Charities may not traditionally be perceived as prime targets for cyberattacks, yet a 2022 report from the National Cyber Security Centre (NCSC) revealed that 30% of UK charities fell victim to cyberattacks in the past year. These attacks had significant consequences, with 38% impacting services and 19% leading to negative outcomes. Considering that the UK boasts 200,000 registered charities with a collective annual income of £100 billion, the vulnerability of this sector to cyber threats becomes evident.

As cybercriminals increasingly shift their focus away from large enterprises, they are turning their attention to smaller, more susceptible organisations like charities. This shift underscores the critical need for the charitable sector to fortify its defenses against cyber threats.

The Northern Ireland Council for Voluntary Action (NICVA), a prominent advocate for the nonprofit sector, has long recognised cybersecurity as a governance priority. NICVA actively promotes resource-sharing to empower charities in enhancing their cybersecurity posture.

Sandra Bailie from NICVA explained, “Cyber Security is a major risk for charities in Northern Ireland and working in partnership with experts NICVA provides the sector with the help and support they need to improve their cyber security and reduce their risks. We work closely with The NI Cyber Security Centre, signposting to their resources and delivering training and Vertical Structure has provided practical support to many of our members.”

In 2022, the UK government’s National Cyber Security Centre (NCSC), operating under GCHQ, introduced a funding initiative called Cyber Essentials Plus. Its primary aim is to assist UK organisations in elevating their cybersecurity defenses and safeguarding against common cyber threats.

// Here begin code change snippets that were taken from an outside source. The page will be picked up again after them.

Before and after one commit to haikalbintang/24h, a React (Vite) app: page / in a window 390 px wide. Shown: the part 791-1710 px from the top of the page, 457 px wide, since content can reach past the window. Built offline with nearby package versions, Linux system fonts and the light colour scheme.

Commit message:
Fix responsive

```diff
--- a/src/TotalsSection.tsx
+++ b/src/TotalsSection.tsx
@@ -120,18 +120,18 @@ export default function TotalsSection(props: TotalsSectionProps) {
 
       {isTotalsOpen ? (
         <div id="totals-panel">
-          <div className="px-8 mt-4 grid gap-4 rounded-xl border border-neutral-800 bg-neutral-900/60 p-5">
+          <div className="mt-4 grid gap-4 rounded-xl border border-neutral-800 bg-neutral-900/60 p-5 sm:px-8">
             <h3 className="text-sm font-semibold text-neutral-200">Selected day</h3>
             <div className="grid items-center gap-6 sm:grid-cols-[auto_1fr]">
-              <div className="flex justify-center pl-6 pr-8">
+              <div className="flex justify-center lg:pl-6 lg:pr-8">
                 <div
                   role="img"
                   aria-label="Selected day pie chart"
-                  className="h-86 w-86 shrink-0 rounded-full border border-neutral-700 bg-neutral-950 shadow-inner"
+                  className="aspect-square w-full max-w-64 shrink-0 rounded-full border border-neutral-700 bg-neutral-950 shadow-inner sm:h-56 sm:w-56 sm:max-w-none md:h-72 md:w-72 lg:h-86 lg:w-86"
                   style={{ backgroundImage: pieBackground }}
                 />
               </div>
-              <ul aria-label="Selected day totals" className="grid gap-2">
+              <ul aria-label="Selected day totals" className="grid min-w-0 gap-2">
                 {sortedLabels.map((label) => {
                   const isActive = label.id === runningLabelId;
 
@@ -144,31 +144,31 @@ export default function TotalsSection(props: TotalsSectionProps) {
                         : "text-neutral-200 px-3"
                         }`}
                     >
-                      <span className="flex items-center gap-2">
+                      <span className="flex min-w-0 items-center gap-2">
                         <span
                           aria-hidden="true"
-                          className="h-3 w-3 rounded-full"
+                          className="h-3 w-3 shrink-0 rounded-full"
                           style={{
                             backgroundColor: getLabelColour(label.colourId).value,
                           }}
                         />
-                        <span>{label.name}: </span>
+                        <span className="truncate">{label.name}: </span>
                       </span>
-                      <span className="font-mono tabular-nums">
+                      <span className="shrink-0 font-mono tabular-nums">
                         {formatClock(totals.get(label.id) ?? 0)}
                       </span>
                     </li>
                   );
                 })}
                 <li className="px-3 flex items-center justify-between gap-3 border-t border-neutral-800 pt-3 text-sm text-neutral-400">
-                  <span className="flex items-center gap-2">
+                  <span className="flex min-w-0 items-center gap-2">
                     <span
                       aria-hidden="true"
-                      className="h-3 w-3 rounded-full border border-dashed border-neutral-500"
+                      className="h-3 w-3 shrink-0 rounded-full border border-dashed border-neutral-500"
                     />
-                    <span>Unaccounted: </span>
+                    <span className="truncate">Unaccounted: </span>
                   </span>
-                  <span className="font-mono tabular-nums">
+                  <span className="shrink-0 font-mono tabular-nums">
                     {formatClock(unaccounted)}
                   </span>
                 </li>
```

Lorraine McCafferty, Head of the NI Cyber Security Centre (NICSC), which provides funding for the initiative, stated, “The NICSC is committed to supporting the NCSC National CE+ Funded programme and ensuring access to ring-fenced funded spaces for N.Ireland organisations. In 2022/23, NICSC supported 30+ N.Ireland charities to secure CE/CE+ funding and we will continue to provide N.Ireland charities with the opportunity to avail of CE/CE+ funding for 2023/24. NICSC highly recommend the CE+ scheme as an exemplar approach to helping protect your organisation against cyber attack.”

Being a fully funded scheme, Cyber Essentials Plus allows charitable organisations to attain certification without straining their already limited budgets. For organisations that typically operate with tight financial constraints, cybersecurity can often take a back seat. This funding initiative serves as a lifeline for the sector, enabling charities to stay ahead of cyber threats.

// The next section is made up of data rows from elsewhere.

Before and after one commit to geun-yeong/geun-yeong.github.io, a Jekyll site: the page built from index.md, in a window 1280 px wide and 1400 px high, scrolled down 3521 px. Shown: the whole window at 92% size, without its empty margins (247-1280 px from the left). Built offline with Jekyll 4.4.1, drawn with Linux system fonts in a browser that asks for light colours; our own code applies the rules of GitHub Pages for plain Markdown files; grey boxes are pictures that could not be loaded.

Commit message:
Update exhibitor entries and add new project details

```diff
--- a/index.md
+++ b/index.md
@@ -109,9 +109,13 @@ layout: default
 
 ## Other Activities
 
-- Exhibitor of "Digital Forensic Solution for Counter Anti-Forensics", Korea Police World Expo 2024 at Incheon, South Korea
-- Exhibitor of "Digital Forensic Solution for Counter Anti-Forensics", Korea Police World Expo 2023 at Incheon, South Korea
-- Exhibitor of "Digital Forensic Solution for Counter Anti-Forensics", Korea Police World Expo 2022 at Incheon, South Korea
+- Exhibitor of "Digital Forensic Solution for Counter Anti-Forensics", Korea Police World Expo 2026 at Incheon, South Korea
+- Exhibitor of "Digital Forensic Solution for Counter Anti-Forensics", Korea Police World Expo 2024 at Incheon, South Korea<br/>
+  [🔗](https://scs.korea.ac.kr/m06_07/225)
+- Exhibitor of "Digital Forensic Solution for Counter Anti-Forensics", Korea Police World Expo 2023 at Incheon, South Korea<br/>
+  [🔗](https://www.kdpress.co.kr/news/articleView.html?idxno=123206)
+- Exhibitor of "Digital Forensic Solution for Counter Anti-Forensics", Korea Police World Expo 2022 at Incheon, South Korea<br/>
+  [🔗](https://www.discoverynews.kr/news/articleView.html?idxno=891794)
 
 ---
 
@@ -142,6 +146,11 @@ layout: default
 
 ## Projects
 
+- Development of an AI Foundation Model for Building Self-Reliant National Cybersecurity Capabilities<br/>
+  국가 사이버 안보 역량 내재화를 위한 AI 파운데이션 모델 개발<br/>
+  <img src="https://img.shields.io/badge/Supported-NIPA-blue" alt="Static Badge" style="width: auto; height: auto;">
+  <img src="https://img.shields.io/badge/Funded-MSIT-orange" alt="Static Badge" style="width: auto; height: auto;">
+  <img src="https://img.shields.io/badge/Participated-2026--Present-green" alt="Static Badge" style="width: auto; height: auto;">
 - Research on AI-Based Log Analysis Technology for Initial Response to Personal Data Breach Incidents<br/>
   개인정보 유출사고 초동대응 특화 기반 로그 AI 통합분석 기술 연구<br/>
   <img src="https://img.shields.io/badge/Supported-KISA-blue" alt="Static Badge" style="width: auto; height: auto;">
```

Furthermore, having an experienced certification body like Vertical Structure as a guiding partner throughout the certification process transforms what could be a daunting experience into a positive one.

Joanne Madine, Office Manager at Bolster Community, attested to this, saying, “Vertical Structure guided us through what could have been a very time-consuming process, we had Cyber Essentials implemented in a matter of months with next to no downtime on our end.”

As an accredited service provider for Cyber Essentials, Vertical Structure has collaborated with over 35 Northern Ireland charities, securing funding and expertly navigating them through the certification process, achieving remarkable success.

Simon Whittaker, CEO at Vertical Structure, expressed his satisfaction, stating, “Working with local charitable organisations under this scheme has been hugely rewarding for us all. All too often, we see cyber security being deprioritised due to a lack of funds. This scheme has countered that issue and ignited huge interest from charities across Northern Ireland.”

While the initial scheme has concluded, there remains a similar opportunity in 2023/24 for charities with fewer than 50 employees based in Northern Ireland to enhance their cybersecurity defenses.